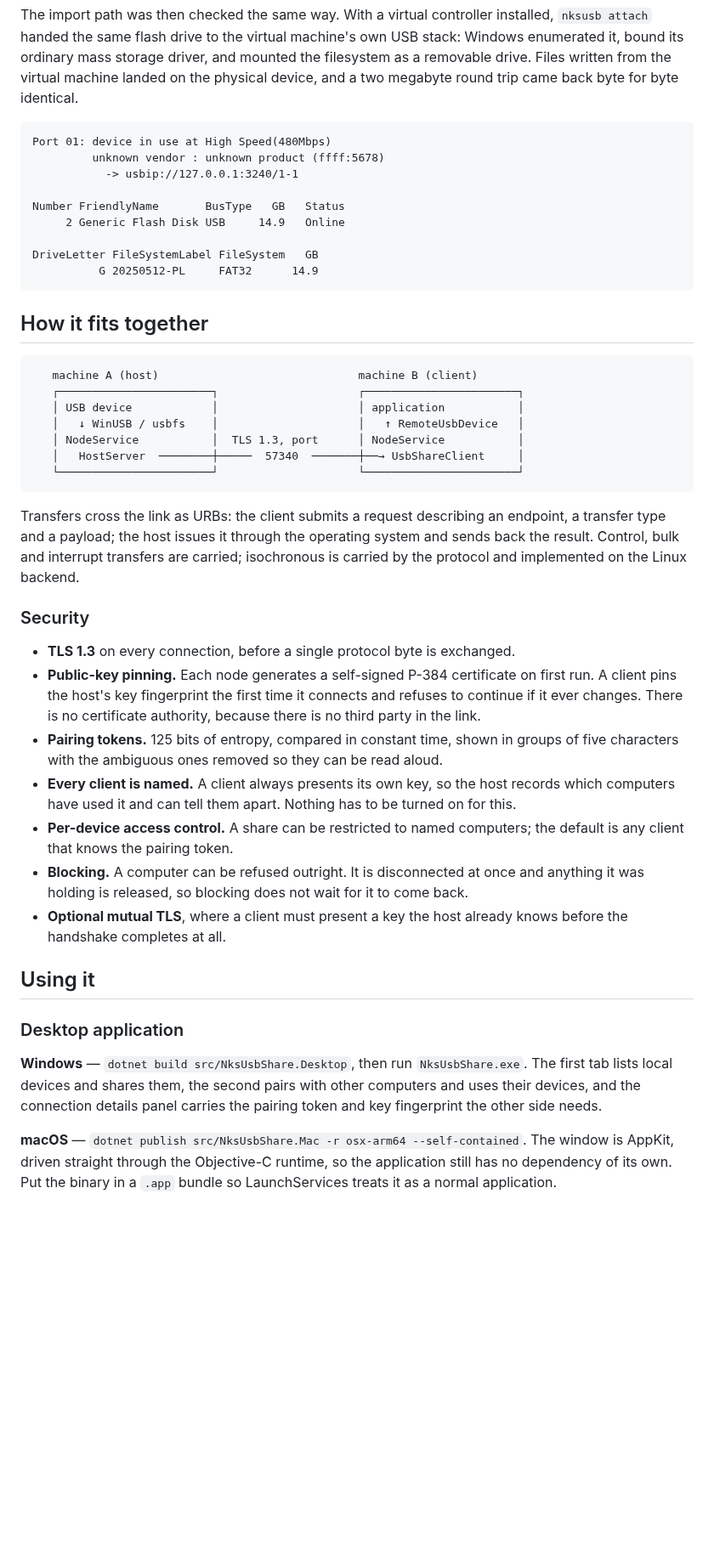
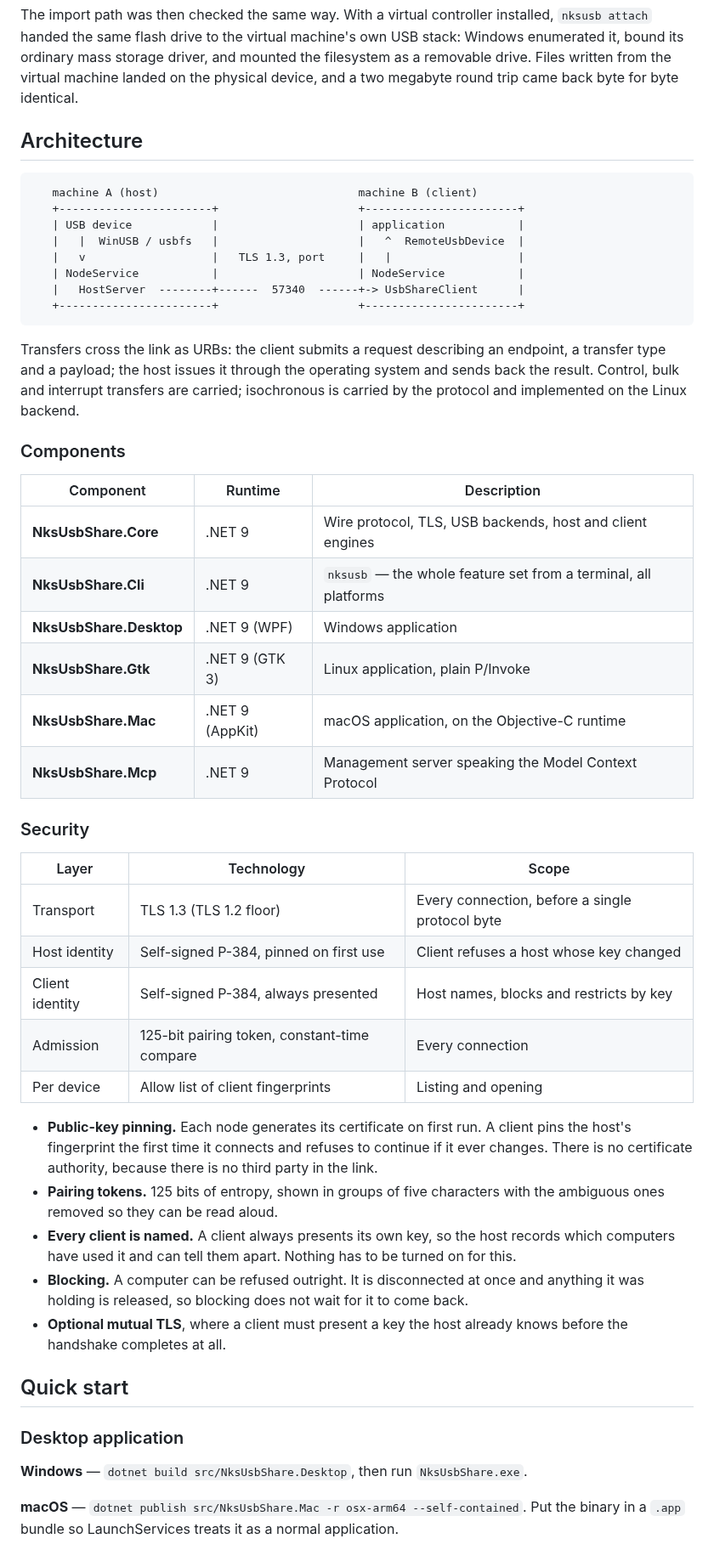
Before and after one commit to nks-hub/nks-usbshare, a Markdown page: README.md, the part around one of its changes. Shown at 85% size. Drawn GitHub-style; blank space fills up the shorter version.

````diff
--- a/README.md
+++ b/README.md
@@ -46,28 +64,17 @@ its ordinary mass storage driver, and mounted the filesystem as a removable driv
 from the virtual machine landed on the physical device, and a two megabyte round trip came back
 byte for byte identical.
 
-```
-Port 01: device in use at High Speed(480Mbps)
-         unknown vendor : unknown product (ffff:5678)
-           -> usbip://127.0.0.1:3240/1-1
-
-Number FriendlyName       BusType   GB   Status
-     2 Generic Flash Disk USB     14.9   Online
-
-DriveLetter FileSystemLabel FileSystem   GB
-          G 20250512-PL     FAT32      14.9
-```
-
-## How it fits together
+## Architecture
 
 ```
    machine A (host)                              machine B (client)
-   ┌───────────────────────┐                     ┌───────────────────────┐
-   │ USB device            │                     │ application           │
-   │   ↓ WinUSB / usbfs    │                     │   ↑ RemoteUsbDevice   │
-   │ NodeService           │  TLS 1.3, port      │ NodeService           │
-   │   HostServer  ────────┼─────  57340  ───────┼──→ UsbShareClient     │
-   └───────────────────────┘                     └───────────────────────┘
+   +-----------------------+                     +-----------------------+
+   | USB device            |                     | application           |
+   |   |  WinUSB / usbfs   |                     |   ^  RemoteUsbDevice  |
+   |   v                   |   TLS 1.3, port     |   |                   |
+   | NodeService           |                     | NodeService           |
+   |   HostServer  --------+------  57340  ------+-> UsbShareClient      |
+   +-----------------------+                     +-----------------------+
 ```
 
 Transfers cross the link as URBs: the client submits a request describing an endpoint, a transfer
@@ -75,35 +82,46 @@ type and a payload; the host issues it through the operating system and sends ba
 Control, bulk and interrupt transfers are carried; isochronous is carried by the protocol and
 implemented on the Linux backend.
 
+### Components
+
+| Component | Runtime | Description |
+|-----------|---------|-------------|
+| **NksUsbShare.Core** | .NET 9 | Wire protocol, TLS, USB backends, host and client engines |
+| **NksUsbShare.Cli** | .NET 9 | `nksusb` — the whole feature set from a terminal, all platforms |
+| **NksUsbShare.Desktop** | .NET 9 (WPF) | Windows application |
+| **NksUsbShare.Gtk** | .NET 9 (GTK 3) | Linux application, plain P/Invoke |
+| **NksUsbShare.Mac** | .NET 9 (AppKit) | macOS application, on the Objective-C runtime |
+| **NksUsbShare.Mcp** | .NET 9 | Management server speaking the Model Context Protocol |
+
 ### Security
 
-- **TLS 1.3** on every connection, before a single protocol byte is exchanged.
-- **Public-key pinning.** Each node generates a self-signed P-384 certificate on first run. A
-  client pins the host's key fingerprint the first time it connects and refuses to continue if it
-  ever changes. There is no certificate authority, because there is no third party in the link.
-- **Pairing tokens.** 125 bits of entropy, compared in constant time, shown in groups of five
-  characters with the ambiguous ones removed so they can be read aloud.
+| Layer | Technology | Scope |
+|-------|-----------|-------|
+| Transport | TLS 1.3 (TLS 1.2 floor) | Every connection, before a single protocol byte |
+| Host identity | Self-signed P-384, pinned on first use | Client refuses a host whose key changed |
+| Client identity | Self-signed P-384, always presented | Host names, blocks and restricts by key |
+| Admission | 125-bit pairing token, constant-time compare | Every connection |
+| Per device | Allow list of client fingerprints | Listing and opening |
+
+- **Public-key pinning.** Each node generates its certificate on first run. A client pins the
+  host's fingerprint the first time it connects and refuses to continue if it ever changes. There
+  is no certificate authority, because there is no third party in the link.
+- **Pairing tokens.** 125 bits of entropy, shown in groups of five characters with the ambiguous
+  ones removed so they can be read aloud.
 - **Every client is named.** A client always presents its own key, so the host records which
   computers have used it and can tell them apart. Nothing has to be turned on for this.
-- **Per-device access control.** A share can be restricted to named computers; the default is any
-  client that knows the pairing token.
 - **Blocking.** A computer can be refused outright. It is disconnected at once and anything it was
   holding is released, so blocking does not wait for it to come back.
 - **Optional mutual TLS**, where a client must present a key the host already knows before the
   handshake completes at all.
 
-## Using it
+## Quick start
 
 ### Desktop application
 
-**Windows** — `dotnet build src/NksUsbShare.Desktop`, then run `NksUsbShare.exe`. The first tab
-lists local devices and shares them, the second pairs with other computers and uses their devices,
-and the connection details panel carries the pairing token and key fingerprint the other side
-needs.
+**Windows** — `dotnet build src/NksUsbShare.Desktop`, then run `NksUsbShare.exe`.
 
-**macOS** — `dotnet publish src/NksUsbShare.Mac -r osx-arm64 --self-contained`. The window is
-AppKit, driven straight through the Objective-C runtime, so the application still has no
-dependency of its own. Put the binary in a `.app` bundle so LaunchServices treats it as a normal
-application.
+**macOS** — `dotnet publish src/NksUsbShare.Mac -r osx-arm64 --self-contained`. Put the binary in
+a `.app` bundle so LaunchServices treats it as a normal application.
 
 **Linux** — `dotnet publish src/NksUsbShare.Gtk -r linux-x64 --self-contained`, then run
````
Also changed, not shown: other parts of README.md (+123 -50 lines), docs/screenshots/linux.png (added), docs/screenshots/windows-settings.png (added), docs/screenshots/windows.png (added), 2 other files.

==============================

Assignment » Output the entries above exactly. Drop the pictures.

Answer for the task »
Before and after one commit to nks-hub/nks-usbshare, a Markdown page: README.md, the part around one of its changes. Shown at 85% size. Drawn GitHub-style; blank space fills up the shorter version.

````diff
--- a/README.md
+++ b/README.md
@@ -46,28 +64,17 @@ its ordinary mass storage driver, and mounted the filesystem as a removable driv
 from the virtual machine landed on the physical device, and a two megabyte round trip came back
 byte for byte identical.
 
-```
-Port 01: device in use at High Speed(480Mbps)
-         unknown vendor : unknown product (ffff:5678)
-           -> usbip://127.0.0.1:3240/1-1
-
-Number FriendlyName       BusType   GB   Status
-     2 Generic Flash Disk USB     14.9   Online
-
-DriveLetter FileSystemLabel FileSystem   GB
-          G 20250512-PL     FAT32      14.9
-```
-
-## How it fits together
+## Architecture
 
 ```
    machine A (host)                              machine B (client)
-   ┌───────────────────────┐                     ┌───────────────────────┐
-   │ USB device            │                     │ application           │
-   │   ↓ WinUSB / usbfs    │                     │   ↑ RemoteUsbDevice   │
-   │ NodeService           │  TLS 1.3, port      │ NodeService           │
-   │   HostServer  ────────┼─────  57340  ───────┼──→ UsbShareClient     │
-   └───────────────────────┘                     └───────────────────────┘
+   +-----------------------+                     +-----------------------+
+   | USB device            |                     | application           |
+   |   |  WinUSB / usbfs   |                     |   ^  RemoteUsbDevice  |
+   |   v                   |   TLS 1.3, port     |   |                   |
+   | NodeService           |                     | NodeService           |
+   |   HostServer  --------+------  57340  ------+-> UsbShareClient      |
+   +-----------------------+                     +-----------------------+
 ```
 
 Transfers cross the link as URBs: the client submits a request describing an endpoint, a transfer
@@ -75,35 +82,46 @@ type and a payload; the host issues it through the operating system and sends ba
 Control, bulk and interrupt transfers are carried; isochronous is carried by the protocol and
 implemented on the Linux backend.
 
+### Components
+
+| Component | Runtime | Description |
+|-----------|---------|-------------|
+| **NksUsbShare.Core** | .NET 9 | Wire protocol, TLS, USB backends, host and client engines |
+| **NksUsbShare.Cli** | .NET 9 | `nksusb` — the whole feature set from a terminal, all platforms |
+| **NksUsbShare.Desktop** | .NET 9 (WPF) | Windows application |
+| **NksUsbShare.Gtk** | .NET 9 (GTK 3) | Linux application, plain P/Invoke |
+| **NksUsbShare.Mac** | .NET 9 (AppKit) | macOS application, on the Objective-C runtime |
+| **NksUsbShare.Mcp** | .NET 9 | Management server speaking the Model Context Protocol |
+
 ### Security
 
-- **TLS 1.3** on every connection, before a single protocol byte is exchanged.
-- **Public-key pinning.** Each node generates a self-signed P-384 certificate on first run. A
-  client pins the host's key fingerprint the first time it connects and refuses to continue if it
-  ever changes. There is no certificate authority, because there is no third party in the link.
-- **Pairing tokens.** 125 bits of entropy, compared in constant time, shown in groups of five
-  characters with the ambiguous ones removed so they can be read aloud.
+| Layer | Technology | Scope |
+|-------|-----------|-------|
+| Transport | TLS 1.3 (TLS 1.2 floor) | Every connection, before a single protocol byte |
+| Host identity | Self-signed P-384, pinned on first use | Client refuses a host whose key changed |
+| Client identity | Self-signed P-384, always presented | Host names, blocks and restricts by key |
+| Admission | 125-bit pairing token, constant-time compare | Every connection |
+| Per device | Allow list of client fingerprints | Listing and opening |
+
+- **Public-key pinning.** Each node generates its certificate on first run. A client pins the
+  host's fingerprint the first time it connects and refuses to continue if it ever changes. There
+  is no certificate authority, because there is no third party in the link.
+- **Pairing tokens.** 125 bits of entropy, shown in groups of five characters with the ambiguous
+  ones removed so they can be read aloud.
 - **Every client is named.** A client always presents its own key, so the host records which
   computers have used it and can tell them apart. Nothing has to be turned on for this.
-- **Per-device access control.** A share can be restricted to named computers; the default is any
-  client that knows the pairing token.
 - **Blocking.** A computer can be refused outright. It is disconnected at once and anything it was
   holding is released, so blocking does not wait for it to come back.
 - **Optional mutual TLS**, where a client must present a key the host already knows before the
   handshake completes at all.
 
-## Using it
+## Quick start
 
 ### Desktop application
 
-**Windows** — `dotnet build src/NksUsbShare.Desktop`, then run `NksUsbShare.exe`. The first tab
-lists local devices and shares them, the second pairs with other computers and uses their devices,
-and the connection details panel carries the pairing token and key fingerprint the other side
-needs.
+**Windows** — `dotnet build src/NksUsbShare.Desktop`, then run `NksUsbShare.exe`.
 
-**macOS** — `dotnet publish src/NksUsbShare.Mac -r osx-arm64 --self-contained`. The window is
-AppKit, driven straight through the Objective-C runtime, so the application still has no
-dependency of its own. Put the binary in a `.app` bundle so LaunchServices treats it as a normal
-application.
+**macOS** — `dotnet publish src/NksUsbShare.Mac -r osx-arm64 --self-contained`. Put the binary in
+a `.app` bundle so LaunchServices treats it as a normal application.
 
 **Linux** — `dotnet publish src/NksUsbShare.Gtk -r linux-x64 --self-contained`, then run
````
Also changed, not shown: other parts of README.md (+123 -50 lines), docs/screenshots/linux.png (added), docs/screenshots/windows-settings.png (added), docs/screenshots/windows.png (added), 2 other files.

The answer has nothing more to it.